Ottawa group seeks to preserve ancient oaks

A community group in Ottawa wants to preserve and protect a group of two dozen old-growth oak trees that pre-date Confederation.
Dennis Van Staalduinen stands next to the 180-year-old oak tree on his property. Laurie Fagan/CBC

A community group in Ottawa wants to preserve and protect a group of two dozen old-growth oak trees that pre-date Confederation.

The 24 Bur Oaks are in Champlain Park, a neighbourhood along the Ottawa River Parkway just west of Tunney's Pasture.

Residents in the neighbourhood started the Champlain Oaks Project to document the trees on a website after a developer cut down a giant oak earlier this year.

"That got people looking at trees differently," said project leader Daniel Buckles, who said people now appreciate their size, beauty and historical links to early Canadian history.

On Wednesday, residents in the area gathered around the oldest oak — 180 years old — to celebrate National Tree Day. 
A map of the 24 oaks in the neighbourhood.
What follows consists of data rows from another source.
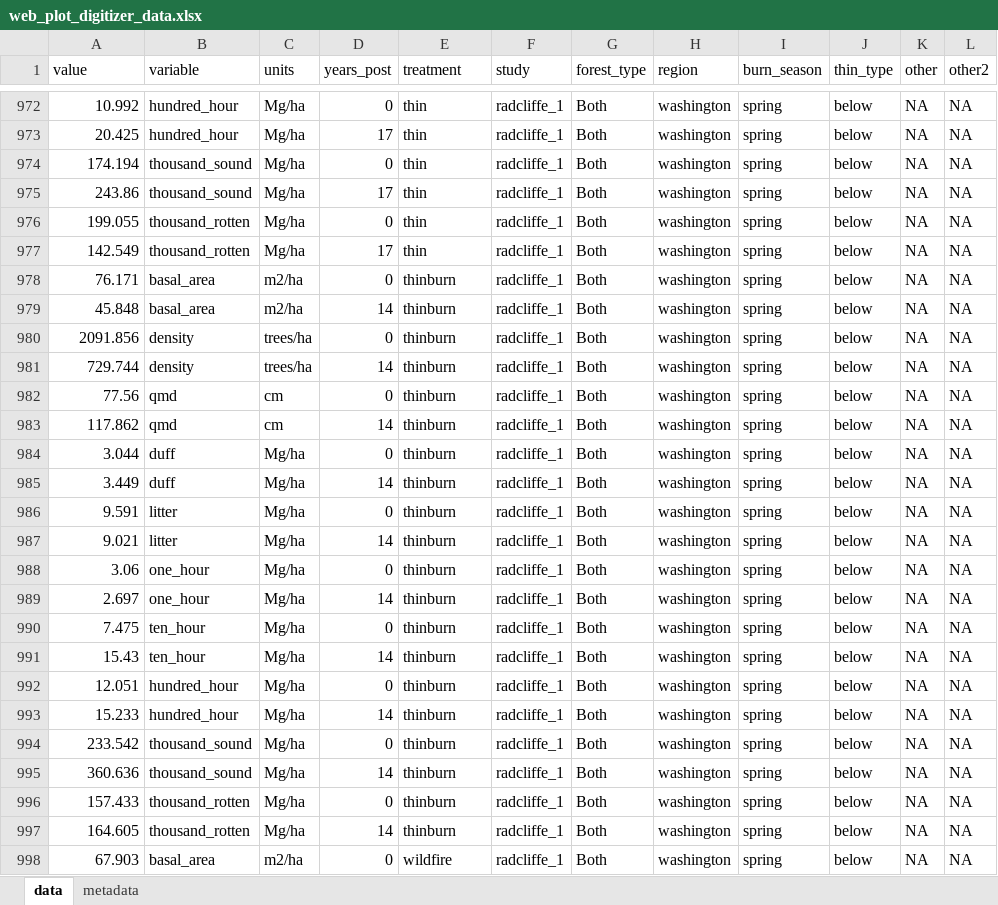
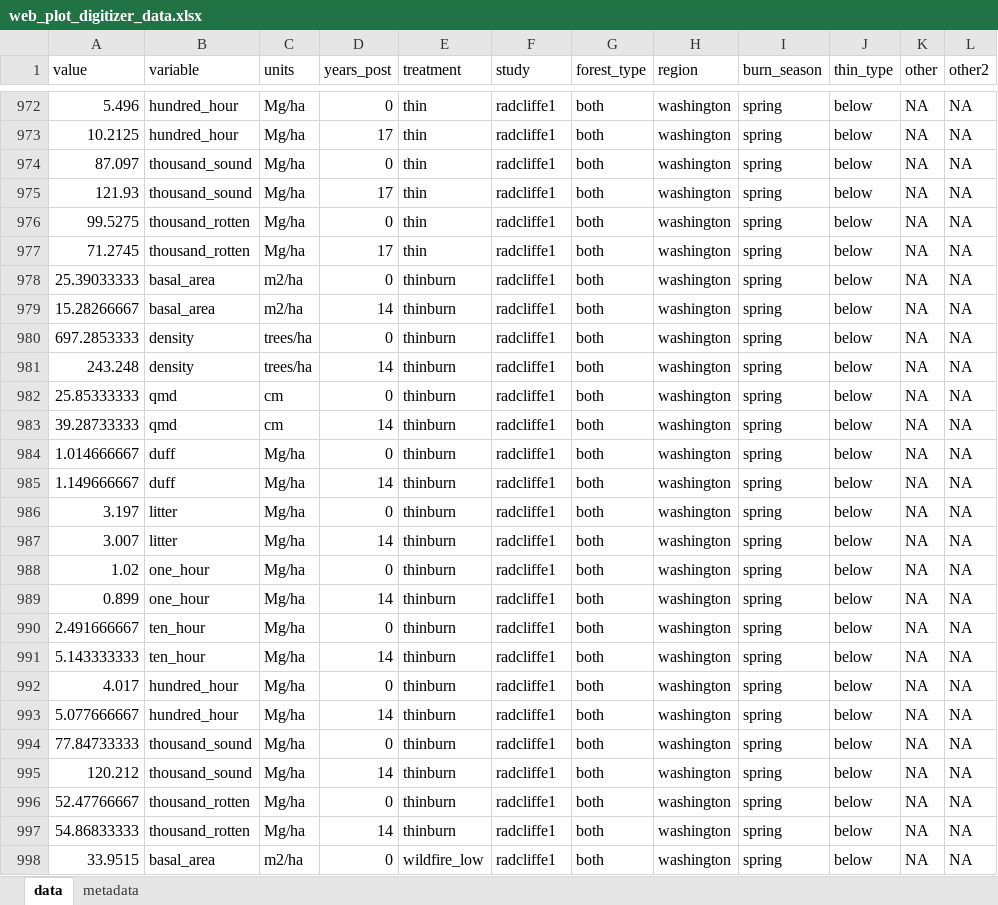
Before and after one commit to don-radcliffe/fuels_longevity, an Excel workbook: data/web_plot_digitizer_data.xlsx, sheet data, drawn as a sheet; only a part is shown, gaps mark what is left out; values as stored, in another font and other column widths than the file's, no borders; the diff covers the shown part only; the diff names each change by its address in the sheet, - before the commit and + after, or states it on an @@ line.

Commit message:
Formatted an error with Mission Creek treatment aggregation, where I summed units instead of averaging

```diff
--- a/data/web_plot_digitizer_data.xlsx (sheet data)
+++ b/data/web_plot_digitizer_data.xlsx (sheet data)
-A972 (value): 10.992
+A972 (value): 5.496
-F972:F998 (study): radcliffe_1
+F972:F998 (study): radcliffe1
-G972:G998 (forest_type): Both
+G972:G998 (forest_type): both
-A973 (value): 20.425
+A973 (value): 10.2125
-A974 (value): 174.194
+A974 (value): 87.097
-A975 (value): 243.86
+A975 (value): 121.93
-A976 (value): 199.055
+A976 (value): 99.5275
-A977 (value): 142.549
+A977 (value): 71.2745
-A978 (value): 76.171
+A978 (value): 25.39033333
-A979 (value): 45.848
+A979 (value): 15.28266667
-A980 (value): 2091.856
+A980 (value): 697.2853333
-A981 (value): 729.744
+A981 (value): 243.248
-A982 (value): 77.56
+A982 (value): 25.85333333
-A983 (value): 117.862
+A983 (value): 39.28733333
-A984 (value): 3.044
+A984 (value): 1.014666667
-A985 (value): 3.449
+A985 (value): 1.149666667
-A986 (value): 9.591
+A986 (value): 3.197
-A987 (value): 9.021
+A987 (value): 3.007
-A988 (value): 3.06
+A988 (value): 1.02
-A989 (value): 2.697
+A989 (value): 0.899
-A990 (value): 7.475
+A990 (value): 2.491666667
-A991 (value): 15.43
+A991 (value): 5.143333333
-A992 (value): 12.051
+A992 (value): 4.017
-A993 (value): 15.233
+A993 (value): 5.077666667
-A994 (value): 233.542
+A994 (value): 77.84733333
-A995 (value): 360.636
+A995 (value): 120.212
-A996 (value): 157.433
+A996 (value): 52.47766667
-A997 (value): 164.605
+A997 (value): 54.86833333
-A998 (value): 67.903
+A998 (value): 33.9515
-E998 (treatment): wildfire
+E998 (treatment): wildfire_low
```
Also changed, not shown: 218 edited cells elsewhere in this sheet, 1 other file.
Champlain Oaks Project

Dennis Van Staalduinen knows the tree well, as it pushes against the collapsing back wall of his garage. He's had to reinforce the wall of the garage to keep it from caving in, but said he wouldn't part with the 20-metre-high, 1.6-metre-diameter tree.

"We saw this massive tree and it's really one of the reasons we fell in love with this place," said Van Staalduinen. "It certainly dwarfs many of the houses, and it can be seen from many blocks around."

Van Staalduinen said urban trees must be protected.

"It's about seeing the connection that make up an urban forest that create homes for animals and birds," he said. "It's a system that we're superimposing ourselves on and we must respect it."